Bob Sheppard, the announcer for the New York Yankees, for more than almost six decades, applied three simple principles to his extraordinary delivery. Surely his beautiful baritone made him highly listenable and memorable; however, it was his discipline that made him a lifetime member of the team and a much loved part of the game for spectators.

To become a good communicator Bob Sheppard believed you had to abide by three simple, but important, rules—be clear, concise, and correct.

Be Clear: Future Hall of Famer, Derek Jeter, asked “Mr. Sheppard”( he also always called him “Mr.”), to record his announcement. “The ssshort ssstop, (pause) num – berr Twoo, (pause) Der ekk Je-teeer (pause) number twoo .” Why? Because “no one does it better. And I wanted to honor Mr. Sheppard.” That recording can be heard, to this day, every time the all-star comes to bat.

Often when coaching a client, I find myself saying: “Not sure what you’re saying.” Must admit, at times, I actually get what they are implying and play a little dumb in order to assist them with putting their thoughts and words into a more understandable form. Clear communication is jargon-free, uses proper grammar, has a logical order, and speaks to the listener. Whether the words are written or spoken, they are communicated in a way that is simple to understand regardless of the depth of concept.

When it comes to spoken language pronunciation, it is as important as the words themselves. Sheppard particularly enjoyed the complicated, non-English-based names many of the athletes owned. He was known for conferring with new players to get the exact pronunciation and then practiced saying the name numerous times until he got the vowels and consonants, syllables, and emphasis just right. A habit for all of us could acquire.

Be Concise: When Bob Sheppard was asked whether he craved the role of color announcer, he said he provided the fans with the essentials (“an announcer should never be colorful, cute, or comic”) and that was enough for him. He was their oral program.
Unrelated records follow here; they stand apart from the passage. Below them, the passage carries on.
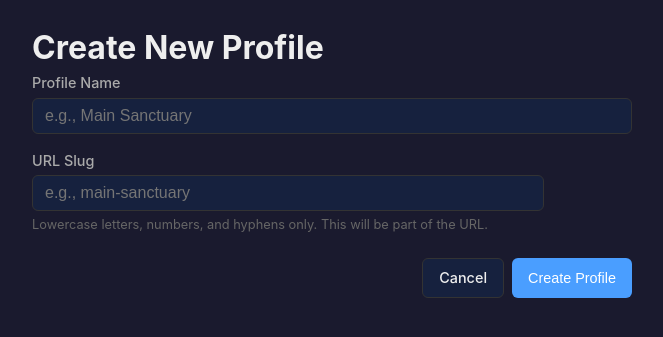
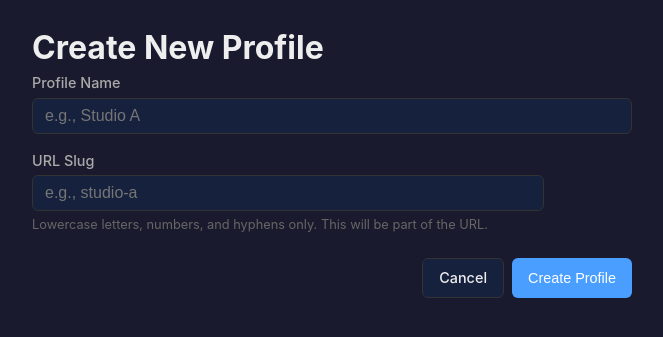
Before and after one commit to phroun/faderbank, a Flask app: template templates/profile_new.html in a window 1280 px wide. Shown: the part 55-392 px from the top of the page, without its empty margins (308-971 px from the left). Run offline with Flask 3, Linux system fonts and the light colour scheme; the template is opened without the code that fills it, so the values that code supplies are empty.

Commit message:
Change example text from Sanctuary to Studio terminology

```diff
--- a/templates/profile_new.html
+++ b/templates/profile_new.html
@@ -14,7 +14,7 @@
         <div class="form-group">
             <label for="name">Profile Name</label>
             <input type="text" id="name" name="name" required
-                   placeholder="e.g., Main Sanctuary"
+                   placeholder="e.g., Studio A"
                    value="{{ request.form.get('name', '') }}">
         </div>
 
@@ -23,7 +23,7 @@
             <div class="input-with-status">
                 <input type="text" id="slug" name="slug" required
                        pattern="[a-z0-9-]+"
-                       placeholder="e.g., main-sanctuary"
+                       placeholder="e.g., studio-a"
                        value="{{ request.form.get('slug', '') }}">
                 <span id="slug-status" class="input-status"></span>
             </div>
```
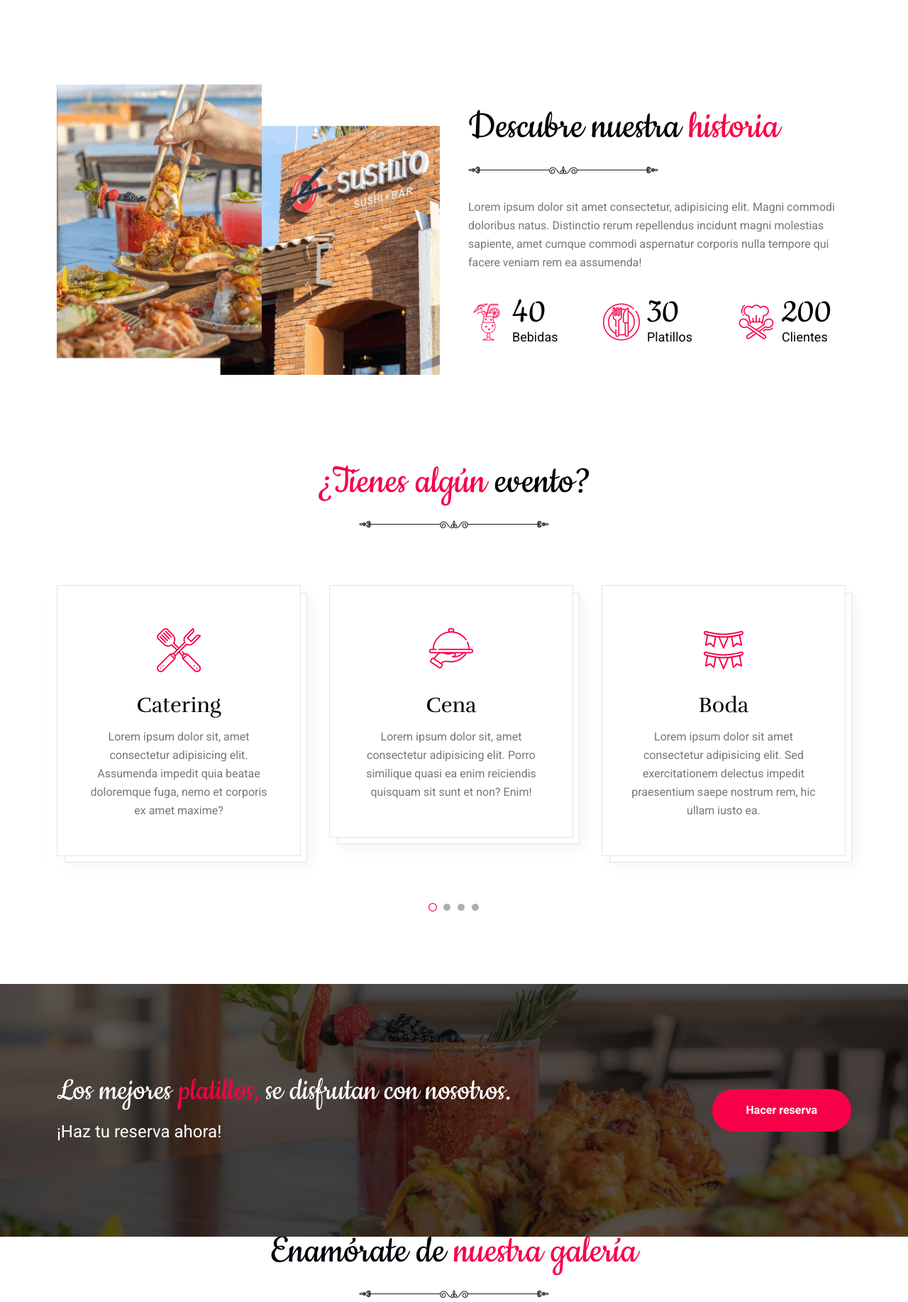
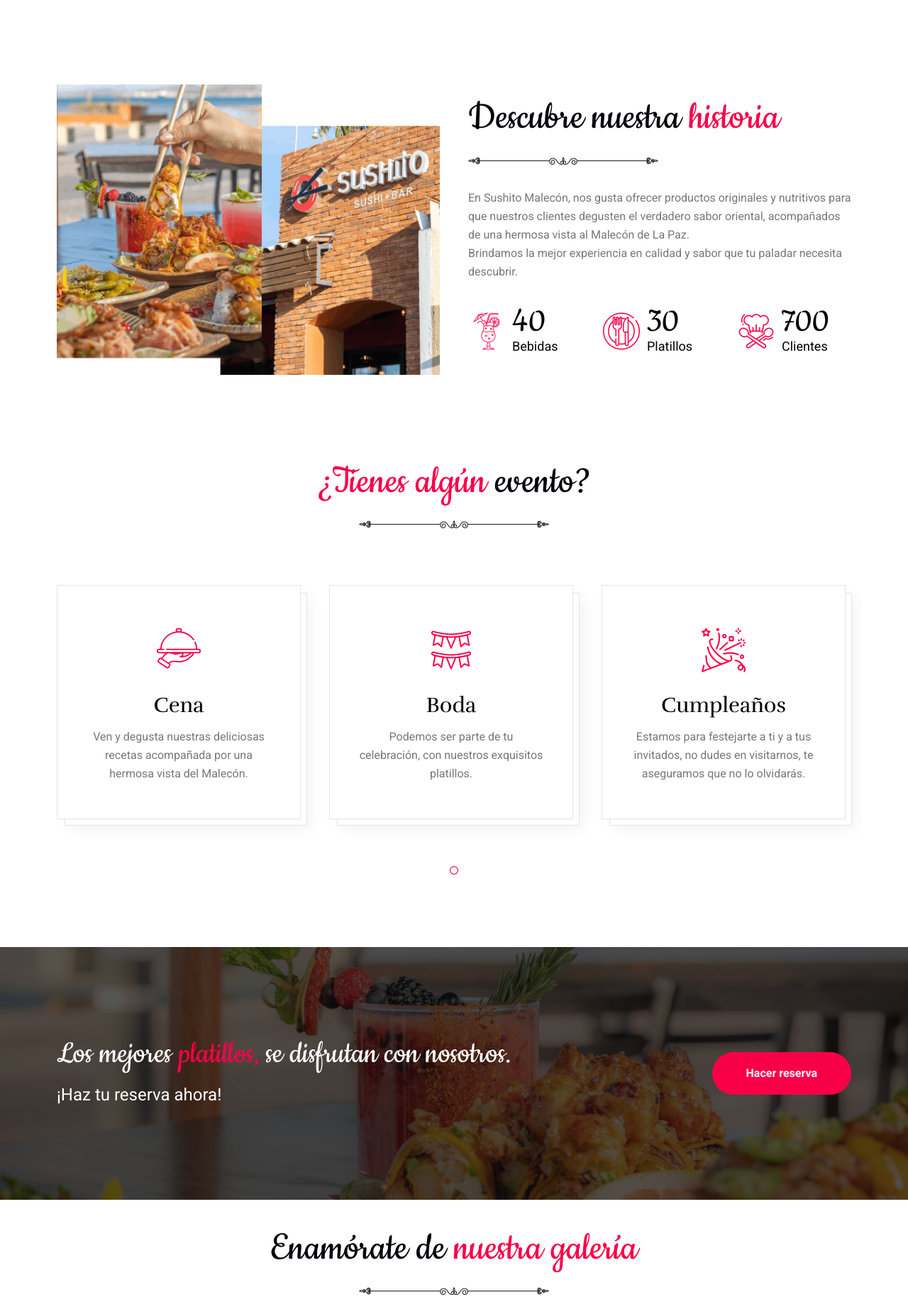
Before and after one commit to Ivonnemtz96/sushito, a PHP site: page /index.php in a window 1280 px wide. Shown: the part 588-2422 px from the top of the page at 71% size. Run offline with PHP 8.4, Linux system fonts and the light colour scheme; data that the repository does not hold is empty; some libraries are stand-ins or nearby versions.

Commit message:
Se cambia favicon, se cambian fotos, se arregla index

```diff
--- a/includes/head.php
+++ b/includes/head.php
@@ -8,22 +8,9 @@
     <link
         href="https://fonts.googleapis.com/css2?family=Cookie&amp;family=Roboto:wght@300;400;500;700&amp;family=Rufina:wght@400;700&amp;display=swap"
         rel="stylesheet" />
-    <link rel="apple-touch-icon" sizes="57x57" href="assets/img/favicons/apple-icon-57x57.png" />
-    <link rel="apple-touch-icon" sizes="60x60" href="assets/img/favicons/apple-icon-60x60.png" />
-    <link rel="apple-touch-icon" sizes="72x72" href="assets/img/favicons/apple-icon-72x72.png" />
-    <link rel="apple-touch-icon" sizes="76x76" href="assets/img/favicons/apple-icon-76x76.png" />
-    <link rel="apple-touch-icon" sizes="114x114" href="assets/img/favicons/apple-icon-114x114.png" />
-    <link rel="apple-touch-icon" sizes="120x120" href="assets/img/favicons/apple-icon-120x120.png" />
-    <link rel="apple-touch-icon" sizes="144x144" href="assets/img/favicons/apple-icon-144x144.png" />
-    <link rel="apple-touch-icon" sizes="152x152" href="assets/img/favicons/apple-icon-152x152.png" />
-    <link rel="apple-touch-icon" sizes="180x180" href="assets/img/favicons/apple-icon-180x180.png" />
-    <link rel="icon" type="image/png" sizes="192x192" href="assets/img/favicons/android-icon-192x192.png" />
-    <link rel="icon" type="image/png" sizes="32x32" href="assets/img/favicons/favicon-32x32.png" />
-    <link rel="icon" type="image/png" sizes="96x96" href="assets/img/favicons/favicon-96x96.png" />
-    <link rel="icon" type="image/png" sizes="16x16" href="assets/img/favicons/favicon-16x16.png" />
+    <link rel="icon" type="image/png" href="assets/img/favicons/favicon-96x96.png" />
     <link rel="manifest" href="assets/img/favicons/manifest.html" />
     <meta name="msapplication-TileColor" content="#ffffff" />
-    <meta name="msapplication-TileImage" content="assets/img/favicons/ms-icon-144x144.png" />
     <meta name="theme-color" content="#ffffff" />
     <link rel="stylesheet" href="assets/css/app.min.css" />
     <link rel="stylesheet" href="assets/css/flaticon.min.css" />
--- a/modules/index.php
+++ b/modules/index.php
@@ -1,3 +1,8 @@
+<?php
+if (isset($_GET)) {
+    include_once("php/msg.php");
+}
+?>
 <section class="vs-hero-wrapper vs-hero-layout4">
     <div class="vs-hero-carousel navprevnext-white" data-height="550px" data-navprevnext="true">
         <div class="vs-hero-slide ls-slide" data-ls="duration: 7000;
@@ -246,10 +251,8 @@
                         <img src="assets/img/shape/sec-title-1.png" alt="Section Shape Icon" />
                     </div>
                     <p>
-                        Lorem ipsum dolor sit amet consectetur, adipisicing elit. Magni
-                        commodi doloribus natus. Distinctio rerum repellendus incidunt
-                        magni molestias sapiente, amet cumque commodi aspernatur
-                        corporis nulla tempore qui facere veniam rem ea assumenda!
+                        En Sushito Malecón, nos gusta ofrecer productos originales y nutritivos para que nuestros clientes degusten el verdadero sabor oriental, acompañados de una hermosa vista al Malecón de La Paz. <br>
+                        Brindamos la mejor experiencia en calidad y sabor que tu paladar necesita descubrir.
                     </p>
                     <div class="row">
                         <div class="col-sm-4 col-lg-4 col-xl-4">
@@ -282,7 +285,7 @@
                                     <span class="counter-icon text-theme"><i class="flaticon-chef icon-2x"></i></span>
                                 </div>
                                 <div class="media-body">
-                                    <span class="counter text-title">200</span>
+                                    <span class="counter text-title">700</span>
                                     <h3 class="h5 my-0 text-font1">Clientes</h3>
                                 </div>
                             </div>
@@ -311,7 +314,7 @@
         <div class="row arrow-has-margin text-center vs-carousel pb-lg-50" data-slidetoshow="3" data-dots="true"
             data-xldots="true" data-mldots="true" data-lgdots="true" data-mdslidetoshow="2" data-smslidetoshow="2"
             data-xsslidetoshow="1">
-            <div class="col-xl-4">
+            <!-- <div class="col-xl-4">
                 <div class="vs-service vs-box1 px-20 px-xl-40 pt-30 pt-xl-60 pb-20 pb-xl-50 mb-30">
                     <span class="service-icon text-theme d-block mb-30"><i class="flaticon-fork icon-3x"></i></span>
                     <h3 class="service-title link-inherit mb-10">Catering</h3>
@@ -320,15 +323,14 @@
                         doloremque fuga, nemo et corporis ex amet maxime?
                     </p>
                 </div>
-            </div>
+            </div> -->
             <div class="col-xl-4">
                 <div class="vs-service vs-box1 px-20 px-xl-40 pt-30 pt-xl-60 pb-20 pb-xl-50 mb-30">
                     <span class="service-icon text-theme d-block mb-30"><i
                             class="flaticon-serving-dish icon-3x"></i></span>
                     <h3 class="service-title link-inherit mb-10">Cena</h3>
                     <p class="service-text mb-0">
-                        Lorem ipsum dolor sit, amet consectetur adipisicing elit. Porro similique quasi ea enim
-                        reiciendis quisquam sit sunt et non? Enim!
+                        Ven y degusta nuestras deliciosas recetas acompañada por una hermosa vista del Malecón.
                     </p>
                 </div>
             </div>
@@ -337,8 +339,7 @@
                     <span class="service-icon text-theme d-block mb-30"><i class="flaticon-flag icon-3x"></i></span>
                     <h3 class="service-title link-inherit mb-10">Boda</h3>
                     <p class="service-text mb-0">
-                        Lorem ipsum dolor sit amet consectetur adipisicing elit. Sed exercitationem delectus impedit
-                        praesentium saepe nostrum rem, hic ullam iusto ea.
+                        Podemos ser parte de tu celebración, con nuestros exquisitos platillos. <br>
                     </p>
                 </div>
             </div>
@@ -347,8 +348,7 @@
                     <span class="service-icon text-theme d-block mb-30"><i class="flaticon-confetti icon-3x"></i></span>
                     <h3 class="service-title link-inherit mb-10">Cumpleaños</h3>
                     <p class="service-text mb-0">
-                        Lorem ipsum dolor sit amet consectetur adipisicing elit. Harum libero suscipit quasi eius et
-                        recusandae nulla cumque fugiat quo consequuntur!
+                        Estamos para festejarte a ti y a tus invitados, no dudes en visitarnos, te aseguramos que no lo olvidarás.
                     </p>
                 </div>
             </div>
@@ -372,7 +372,7 @@
                 </div>
             </div>
             <div class="col-xl-4 text-center text-xl-right">
-                <a href="#" class="vs-btn mask-style1">Hacer reserva</a>
+                <a href="#contact" class="vs-btn mask-style1">Hacer reserva</a>
             </div>
         </div>
     </div>
@@ -381,7 +381,7 @@
 
 
 <section class="vs-gallery-wrapper gallery-box-layout1 link-inherit pb-lg-100 pb-30" id="gallery">
-    <div class="container">
+    <div class="container mt-5">
         <div class="section-title text-center">
             <h2 class="sec-title1 text-font3">
                 Enamórate de <span class="text-theme">nuestra galería</span>
@@ -642,32 +642,33 @@
                 </div>
             </div>
             <div class="col-lg-6">
-                <form action="#" class="appointment-form1 px-10 py-10 px-sm-30 py-sm-30 px-xl-80 py-xl-80 bg-white">
+                <form method="POST" action="/php/contact.php" class="appointment-form1 px-10 py-10 px-sm-30 py-sm-30 px-xl-80 py-xl-80 bg-white">
                     <div class="form-title text-center mb-30">
                         <h2 class="text-font3">Reserva con nosotros desde aquí</h2>
                     </div>
                     <div class="form-group mb-20">
-                        <input type="text" class="form-control dateTime-pick" placeholder="Fecha y hora" />
+                        <input type="text" name="fecha" class="form-control dateTime-pick" placeholder="Fecha y hora" required/>
                         <i class="fal fa-calendar-alt"></i>
                     </div>
                     <div class="form-group mb-20">
-                        <input type="number" class="form-control" placeholder="Número de personas" />
+                        <input type="number" name="numPax" class="form-control" placeholder="Número de personas"required />
                         <i class="fal fa-user"></i>
                     </div>
                     <div class="form-group mb-20">
-                        <input type="text" class="form-control" placeholder="Nombre completo del titular" />
+                        <input type="text" name="nombre" class="form-control"
+                            placeholder="Nombre completo del titular" required/>
                         <i class="fal fa-user"></i>
                     </div>
                     <div class="form-group mb-20">
-                        <input type="number" class="form-control" placeholder="Teléfono" />
+                        <input type="number" name="tel" class="form-control" placeholder="Teléfono" required/>
                         <i class="fal fa-phone"></i>
                     </div>
                     <div class="form-group mb-20">
-                        <input type="number" class="form-control" placeholder="Correo" />
+                        <input type="email" name="mail" class="form-control" placeholder="Correo"required />
                         <i class="fal fa-envelope"></i>
                     </div>
                     <div class="form-btn">
-                        <button type="submit" class="vs-btn mask-style1 rounded-0 w-100">
+                        <button type="submit" name="submit" value="submit" class="vs-btn mask-style1 rounded-0 w-100">
                             Enviar
                         </button>
                     </div>
```
Also changed, not shown: php/contact.php (+36 -36 lines), assets/img/favicons/favicon-96x96.png.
Synthesizing an idea into a tight, pointed, form is a challenge for many of us. When writing, I find it easier to draft more than is needed and then edit down rather than to labor over each word and potentially lose an idea. For others, wordsmithing one element at a time is their key to success. Many of my clients find being concise particularly challenging when writing a self-evaluation or resume. They have so much they want to say with limited time and space. “How can you cut without losing important points?” they ask. I say: 1) Eliminate redundancies, 2) Select precise words, and 3) Give to the reader/listener what they need to know, not necessarily what you what them to hear.

Be Correct: Limited opportunities to say prescribed words and doing it in front of tens of thousands of seasoned critics demanded zero tolerance with regard to error. Bob Sheppard knew that and held himself to an extremely high standard.

We pride ourselves in being the generation of information seekers and gatherers. Facts, figures, opinions are everywhere and easily accessible. The problem is a good percentage of what we are told is wrong either factually, taken out of context, or an opinion disguised as truth. Just look at the number of the errors admitted to daily in the large newspapers or found on watchdog sites. Listen to the political pundits go at one another and you’ll see that comparative data and conclusive proof is often not present on either side. When I speak of accuracy in communication, I am referring to telling the truth, critically analyzing, and interpreting the facts and delivering information that is as trustworthy as you want to be perceived.

A very humble and happy man was Bob Sheppard. Married many years to his lovely Mary: lived in the same home for almost seventy years. He gave back to his community, his fans, and his students. And of course held what many think was the job of a lifetime. Not bad.

Wondering how you can acquire clear, concise, and correct business communication without being too colorful, cute, or comic? Often 1x1 coaching can be a great first step.

Why don’t you have a coach?

(c) Jane Cranston.

Author's Bio: 

Jane Cranston is an executive career coach. She works with success-driven executives, managers and leaders to reach their potential, better manage their boss and staff, as well as develop a career strategy to reach goals and aspirations. Jane is the author of Great Job in Tough Times a step-by-step job search system. Click here to subscribe to her twice monthly Competitive Edge Report.